Mobile forecast to dominate electronic payments

Mobile phones will take an increasingly leading role in the payments space over the next five years as a result of technologies that allow safe storage of payment details in smartphones and other security improvements, reports Banking Technology.

According to a report prepared by the Consult Hyperion on behalf of Payments UK, the emergence of tokenisation, the use of Host Card Emulation and Secure Element storage in the handset, increasing availability of NFC contactless capability and biometrics such as fingerprint authentication are combining with regulatory change, consumer demand and new business models from retailers to drive rapid change.

Payments UK – formerly the UK Payments Association until its regulatory role was taken over by the creation of the Payment Systems Regulator earlier this year – is preparing its own “World Class Payments Report”, which chief executive Maurice Cleaves says will “set out a vision of what payments of tomorrow could look like if built on the needs of customers and based on evidence”.

In the meantime, Consult Hyperion was asked to provide an overview of payment systems developments internationally and speculate on how they will pan- over the outnext 5-15 years.
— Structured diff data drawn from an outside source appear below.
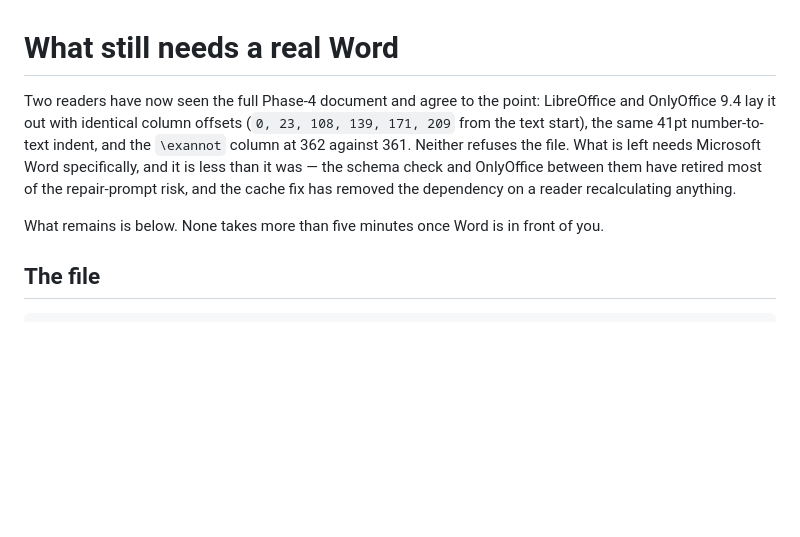
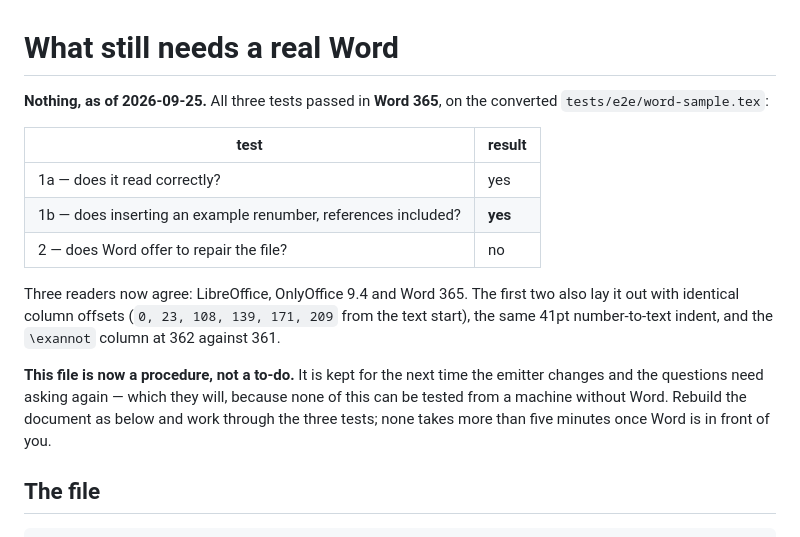
Before and after one commit to ghschaden/pandoc-linguexx, a Markdown page: WORD-TESTS-TODO.md, the part around the change. Drawn GitHub-style; blank space fills up the shorter version.

Commit message:
Close the .docx assessment: Word 365 does all of it
Reported by Gerhard on the full Phase-5 document: Word 365 reads it
correctly, does not offer to repair it, and -- the one that matters --
inserting an example renumbers the rest with the cross-references shifting
to follow.

That last is the target.  Everything else in plan-docx.md is arrangements
for making it true: a number that renumbers is the entire reason not to
write the number as text, and until now it was something that worked in two
readers, neither of which is what a linguist is asked to submit in.

Fact 15, and no open question remains that only Word could answer.  Three
readers agree -- LibreOffice, OnlyOffice 9.4, Word 365.

WORD-TESTS-TODO.md becomes a procedure rather than a to-do.  It stays,
because the questions will need asking again the next time the emitter
changes and none of them can be answered from a machine without Word.

Fifteen verified facts, every one measured.  Five came from Gerhard running
files this machine could build and not open, and two of those were defects
-- the stale field caches and the font mismatch -- that would otherwise
have shipped.

Co-Authored-By: Claude Opus 5 <noreply@anthropic.com>
Claude-Session: https://claude.ai/code/session_01DbnfuNimLK7YPNPy8WpEeq

```diff
--- a/WORD-TESTS-TODO.md
+++ b/WORD-TESTS-TODO.md
@@ -1,16 +1,24 @@
 # What still needs a real Word
 
-Two readers have now seen the full Phase-4 document and agree to the point:
-LibreOffice and OnlyOffice 9.4 lay it out with identical column offsets
-(`0, 23, 108, 139, 171, 209` from the text start), the same 41pt
-number-to-text indent, and the `\exannot` column at 362 against 361.
-Neither refuses the file. What is left needs
-Microsoft Word specifically, and it is less than it was — the schema check
-and OnlyOffice between them have retired most of the repair-prompt risk, and
-the cache fix has removed the dependency on a reader recalculating anything.
+**Nothing, as of 2026-09-25.** All three tests passed in **Word 365**, on
+the converted `tests/e2e/word-sample.tex`:
 
-What remains is below. None takes more than five minutes once Word is in
-front of you.
+| test | result |
+|---|---|
+| 1a — does it read correctly? | yes |
+| 1b — does inserting an example renumber, references included? | **yes** |
+| 2 — does Word offer to repair the file? | no |
+
+Three readers now agree: LibreOffice, OnlyOffice 9.4 and Word 365. The
+first two also lay it out with identical column offsets (`0, 23, 108, 139,
+171, 209` from the text start), the same 41pt number-to-text indent, and
+the `\exannot` column at 362 against 361.
+
+**This file is now a procedure, not a to-do.** It is kept for the next time
+the emitter changes and the questions need asking again — which they will,
+because none of this can be tested from a machine without Word. Rebuild the
+document as below and work through the three tests; none takes more than
+five minutes once Word is in front of you.
 
 ## The file
 
```
Also changed, not shown: plan-docx.md (+15 -0 lines).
As Cleaves puts it in his introduction to the resulting paper, The Future of Payments: how payments in the UK will evolve in the coming years, “the big question is what on earth is coming next?”

The paper looks at the diverse drivers in the market – technology, regulatory, business and consumer – as well as wider issues such as financial inclusion, the emergence of digital currencies and the differences between international markets before getting to the futurology, which it delivers as five, 10 and 15 year views.

Not surprisingly, the authors shy away from making any strong projections for the 15-year time-scale other than to remark that there will almost certainly be payment methods that haven’t yet been thought of and that the death of cash will “probably not” happen by 2030. “Although it might be regarded as an old technology, cash has a degree of utility that many consumers find extremely useful,” it concludes.

The next five years are obviously easier to predict, but it is also clear from the report that much of the change will come from initiatives that have been in train for some time coming to fruition – particularly regulatory initiatives such as the European Union’s Payment Services Directive.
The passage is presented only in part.